But this isn’t the case with the leadership of Nineveh. Instead of rejecting the prophet’s message, the mighty king of Nineveh listened to Jonah and this foreign, heathen, pagan enemy king repents. He orders all the people to repent as well, from the richest noble to the poorest slave. They were not to eat or drink; they were to pray to God and change their evil ways. And because of their change of heart, God spared Nineveh (which is what He wanted to do anyway). The problem is Jonah himself is unrepentant.
Instead of changing his mind about foreigners, Jonah got upset. Jonah knew God was merciful, but he wanted to reserve God’s mercy for the Hebrew people alone.

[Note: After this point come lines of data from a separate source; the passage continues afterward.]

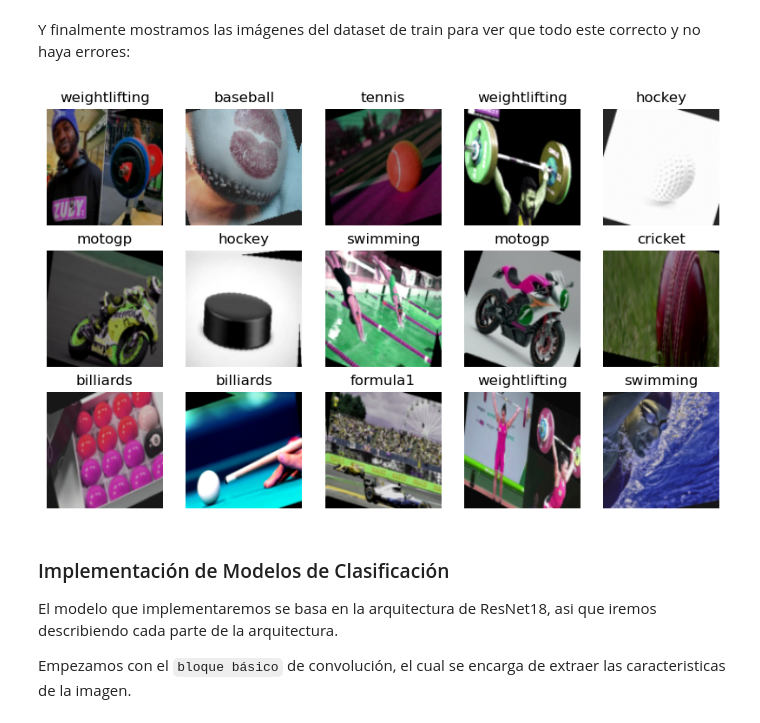
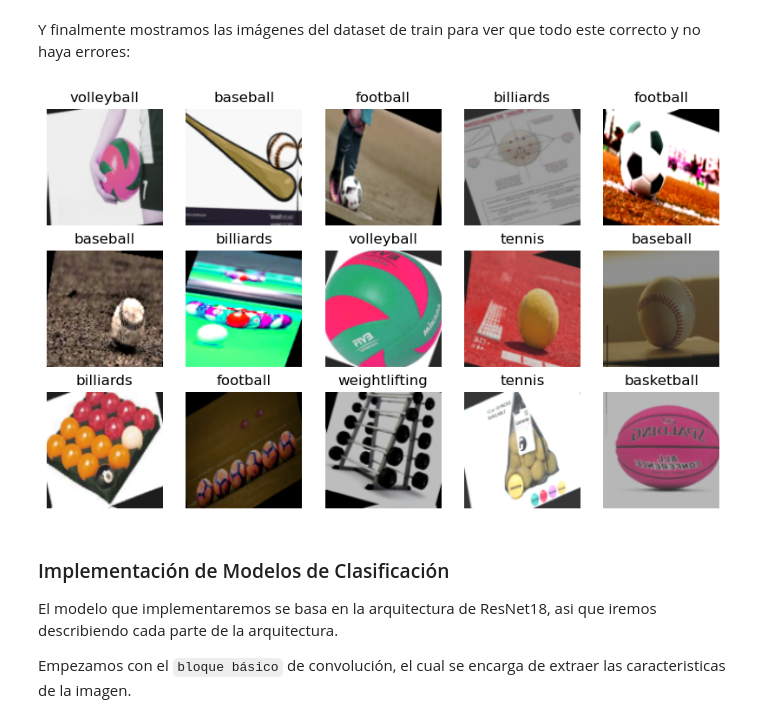
Before and after one commit to marcanii/SIS421---2-23, a Jupyter notebook: Evaluations/DefensaLab/01_clasificacion_frontscratsh.ipynb, the cells around one changed output. Saved outputs shown, nothing was run; the diff lists cells and outputs as text; code cells hidden in the pictures.

```diff
--- a/Evaluations/DefensaLab/01_clasificacion_frontscratsh.ipynb
+++ b/Evaluations/DefensaLab/01_clasificacion_frontscratsh.ipynb
@@ -109,28 +109,18 @@ imgs.shape, imgs.dtype, imgs.min(), imgs.max(), lab.shape
  torch.Size([128]))
 # %% [markdown]
 Y finalmente mostramos las imágenes del dataset de train para ver que todo este correcto y no haya errores:
-# %%
-# Crear un iterador para el DataLoader
-data_iter = iter(dataloader['train'])
-# Crear una figura con subtramas de 3 filas y 5 columnas
-fig, axs = plt.subplots(3, 5, figsize=(10, 6))
-# Rellenar las subtramas con imágenes del DataLoader
-for i in range(3):
-    for j in range(5):
-        # Obtener un lote de datos del DataLoader
-        images, labels = next(data_iter)
-        # Seleccionar una imagen aleatoria del lote
-        random_index = random.randint(0, 64 - 1)
-        img, lab = images[random_index], labels[random_index]
-        # Desnormalizar la imagen (revertir la normalización que se hizo en la transformación)
-        img = (img.permute(1, 2, 0))
-        # Mostrar la imagen en la subtrama
-        axs[i, j].imshow(img)
-        axs[i, j].set_title(train_dataset.classes[lab.item()])
-        axs[i, j].axis('off')
-plt.show()
-# %% [output]
-[figure, removed]
+# %%
+fig, axs = plt.subplots(3,5, figsize=(10,6))
+for _ax in axs:
+    for ax in _ax:
+        ix = random.randint(0, len(train_dataset)-1)
+        img, lab = train_dataset[ix]
+        ax.imshow(img.reshape(3,128,128).permute(1,2,0))
+        ax.set_title(train_dataset.classes[lab])
+        ax.axis('off')
+plt.show()
+# %% [output]
+[figure, added]
 # %% [markdown]
 ### Implementación de Modelos de Clasificación
 
```
Also changed, not shown: parts of 7 cells of this notebook.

So Jonah throws a temper tantrum and sits down to pray. In chapter 4 we read his prayer, “O LORD, is not this what I said when I was yet in my country? That is why I made haste to flee to Tarshish; for I knew that you are a gracious God and merciful, slow to anger and abounding in steadfast love, and relenting from disaster. These were foreigners who pleased God with their repentance, which was a bitter pill for Jonah – for Israel – to swallow.
There’s more to the story with another lesson about God’s provision, a vine and a worm but that we’ll save for another time. The point is that the story of Jonah is a whale of a tale which has almost nothing to do with a whale. In fact, there are really a lot of messages in this little story, a lot of questions to be asked. I encourage you to reflect on the four short chapters and see which ones speak to you.
The story of Jonah is about tolerance and understanding. It reminds us that God is the God of all people. God loves Nineveh as much as Jerusalem, Moscow as much as Middle America. So, who are the people (or even the individuals) that we despise and distrust? Can we see that they’re just as important to God as we are? Can we all be like Jonah, getting to know them better as people?
The story about the adventures of Jonah is about saying “yes” to God’s call. The question we need to ask ourselves is, where is the Nineveh God has called us to enter – the situation God calls us to which we would rather stay away from? Have we not run away from our own great cities and where do we think we can hide from the persistent call of the Lord God Almighty?
The story is about spiritual humility. It’s a lesson that we hoped Jonah and the people of Israel learned, Jesus called it blessed (Matthew 5:3), and we would please God with more spiritual humility today. When we wish for God to do one thing while knowing in our hearts that it’s God’s will to do another, can we grow past our anger and rebellion … can we, like Jonah, submit to God and say, “Thy will, not my will, be done”? Finally, the story says something important about the nature of God.
After making us see how we fail to answer God’s call and in fact run away, the story says that God is a merciful God. He gave Jonah a second chance and all He wanted to do was spare the great city of Nineveh from the consequences of its evil ways. As it was in the beginning, so is it now with God’s own children today. God will let us flee and fail. God will let us be like Jonah – once, twice, even seven times seventy times – and then God will call us back again. God knows how hard it is for us to put ourselves aside and do His will. Jonah did it, and so can we.
Jonah grew to do it and so can we. By God’s patient love, we can enter our Ninevehs today, not with fear and loathing, but with faith and steadfast courage. By God’s patient love, we can go to our Ninevehs and emerge as more than conquerors through Him who loved us, even in the Lord, Jesus Christ.